God Loves Uganda ★★★½

An interesting look at the American Christian Right and their evangelical missions into Uganda, the 'Pearl of Africa'. The Book of Mormon may have satirised the missionaries that head into the country spreading the word of the Gospel but as this documentary shows, the negative impact of their work on the continent appears to be worryingly real.

Anti-gay and homophobic rhetoric appears to be the headline act under which they are delivering their message, pressurising the Government into proposing an anti-homosexual bill in the country, making same sex relationships illegal. David Kato, who was the subject of the 2012 documentary Call Me Kuchu, was a high profile victim of the dangerous ignorance being spread across Uganda, hammered to death by those who took the law into their own hands.

Roger Ross Williams' film takes a look at this troubling combination of politics and religion, how the funding from the Bush administration dictated the moral guidelines being taught in a country with one of the highest rates of HIV on the continent. Promote the use of condoms and the money reduced, preach abstinence along with the beliefs taught by the Christian Right and the funds remained in place.

We watch young missionaries from the Missouri-based International House of Prayer doing their work in the community.

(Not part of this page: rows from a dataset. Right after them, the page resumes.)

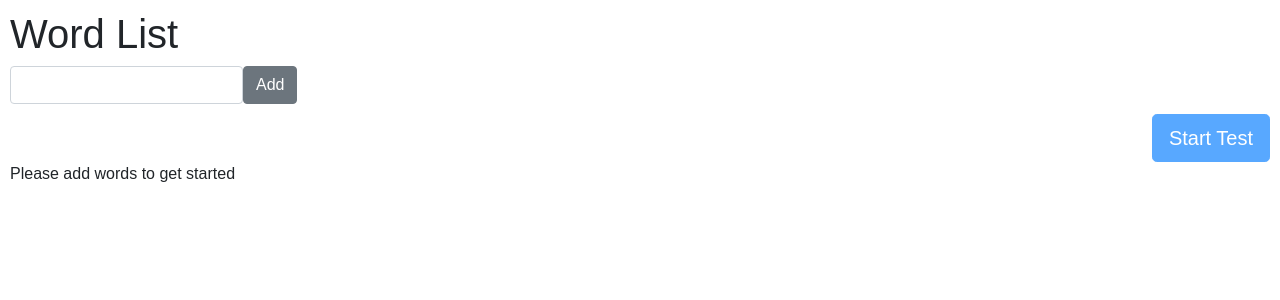
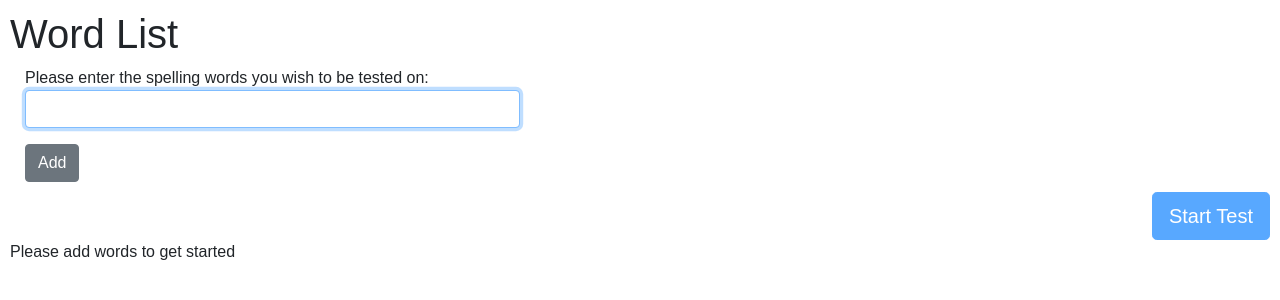
Before and after one commit to andrewjboyd/look-cover-check, a React (Create React App) app in the folder look-cover-check/: page / in a window 1280 px wide. Shown: the top 300 px of the page. Built offline with nearby package versions, Linux system fonts and the light colour scheme.

Commit message:
Fixed bug where the form submits, but doesn't save the data

```diff
--- a/look-cover-check/public/index.html
+++ b/look-cover-check/public/index.html
@@ -21,7 +21,7 @@
     -->
     <link rel="stylesheet" href="https://stackpath.bootstrapcdn.com/bootstrap/4.1.1/css/bootstrap.min.css" integrity="sha384-WskhaSGFgHYWDcbwN70/dfYBj47jz9qbsMId/iRN3ewGhXQFZCSftd1LZCfmhktB" crossorigin="anonymous">
     <link rel="stylesheet" href="https://use.fontawesome.com/releases/v5.0.13/css/all.css" integrity="sha384-DNOHZ68U8hZfKXOrtjWvjxusGo9WQnrNx2sqG0tfsghAvtVlRW3tvkXWZh58N9jp" crossorigin="anonymous">
-    <title>React App</title>
+    <title>Look, Cover, Check</title>
   </head>
   <body>
     <noscript>
--- a/look-cover-check/src/Components/Test.tsx
+++ b/look-cover-check/src/Components/Test.tsx
@@ -25,7 +25,7 @@ class Test extends React.Component<ITestProps, ITestState> {
         this.decrementTimer = this.decrementTimer.bind(this);
         this.readyClick = this.readyClick.bind(this);
         this.wordChange = this.wordChange.bind(this);
-        this.checkClick = this.checkClick.bind(this);
+        this.onSubmit = this.onSubmit.bind(this);
     }
 
     public componentDidMount() {
@@ -55,12 +55,32 @@ class Test extends React.Component<ITestProps, ITestState> {
                     </div>;
             default:
                 return <div className="content">
-                    <form className="form">
-                        <div><p>Please enter the word you were just asked to memorise:</p></div>
-                        <div><input type="textbox" id="word" onChange={this.wordChange} className="form-control" autoComplete="off" /></div>
-                        <div><button type="button" className="btn btn-primary btn-lg float-right" onClick={this.checkClick}>Submit</button></div>
+                    <form onSubmit={this.onSubmit}>
+                        <div className="form-row">
+                            <div className="form-group">
+                                Please enter the word you were just asked to memorise:
+                                <input type="textbox" id="word" autoFocus={true} onChange={this.wordChange} className="form-control" autoComplete="off" required={true} />
+                            </div>
+                        </div>
+                        <button type="submit" className="btn btn-primary btn-lg float-right">Submit</button>
                     </form>
                 </div>;
+        }
+    }
+
+    private onSubmit(e: React.FormEvent<HTMLFormElement>) {
+        if (!e.isDefaultPrevented()) {
+            e.preventDefault();
+            this.props.submitAnswer(this.state.word, this.state.answer, this.state.words.length);
+
+            const word = this.state.words[this.randomIndex(this.state.words.length)];
+            this.setState({
+                answer: '',
+                status: TestStatus.LOOK,
+                timerValue: this.props.initialTimerValue,
+                word,
+                words: this.state.words.filter(w => w !== word),
+            });
         }
     }
 
@@ -83,19 +103,6 @@ class Test extends React.Component<ITestProps, ITestState> {
     {
         return Math.floor(Math.random() * length);
     }
-
-    private checkClick() {
-        this.props.submitAnswer(this.state.word, this.state.answer, this.state.words.length);
-
-        const word = this.state.words[this.randomIndex(this.state.words.length)];
-        this.setState({
-            answer: '',
-            status: TestStatus.LOOK,
-            timerValue: this.props.initialTimerValue,
-            word,
-            words: this.state.words.filter(w => w !== word),
-        });
-    }
 }
 
 export default Test;
--- a/look-cover-check/src/Components/WordsNew.tsx
+++ b/look-cover-check/src/Components/WordsNew.tsx
@@ -14,20 +14,25 @@ export default class WordsNew extends React.Component<IWordsNewProps, IWordsNewS
         super(props);
 
         this.state = { newWord: '' };
-        this.addClick = this.addClick.bind(this);
+        this.onSubmit = this.onSubmit.bind(this);
         this.newWordChange = this.newWordChange.bind(this);
     }
 
     public render() {
         return <div className="addRow">
-            <form className="form-inline">
-                <input type="textbox" id="word" onChange={this.newWordChange} className="form-control" autoComplete="off" /> <button type="button" className="btn btn-secondary" onClick={this.addClick}>Add</button>
+            <form onSubmit={this.onSubmit}>
+                <div className="form-group">
+                    <div className="col-sm-5">Please enter the spelling words you wish to be tested on:</div>
+                    <div className="col-sm-5"><input type="textbox" id="word" autoFocus={true} onChange={this.newWordChange} className="form-control" autoComplete="off" required={true} /></div>
+                </div>
+                <div className="col-sm-2"><button type="submit" className="btn btn-secondary">Add</button></div>
             </form>
         </div>;
     }
 
-    private addClick(target: React.MouseEvent<HTMLElement>) {
-        if (this.props.onAdd) {
+    private onSubmit(e: React.FormEvent<HTMLFormElement>) {
+        if (!e.isDefaultPrevented()) {
+            e.preventDefault();
             this.props.onAdd(this.state.newWord);
         }
     }
```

The forceful approach being used feels like it is taking advantage of people who are looking for some hope, already overexposed to the dominant American culture imported into their daily lives. Many of these young white men and woman no doubt arrive with the best of intentions, the problem being that they have already been brainwashed back home in America, so they themselves are naively spreading ignorance through God.

There is very little narration across the film, the camera capturing enough footage of these enforcers of God's word to speak loudly and clearly enough for itself. Some of the sermons delivered would be absurdly funny if who they were being delivered to weren't so readily accepting of what they were hearing. Targeting a sexuality that is still culturally misunderstood in Africa is a particularly underhand method being used by many.

Almost 50% of Uganda's 33 million population is under the age of 15, a quite staggering statistic in itself. It is the perfect hunting ground for the mega-churches that are appearing across the country to seize control of these young minds. Many countries on the continent are being targeted in this way suggesting that outsiders will always interfere with the progression of the region, never allowing it to flourish in its own right and find its true potential.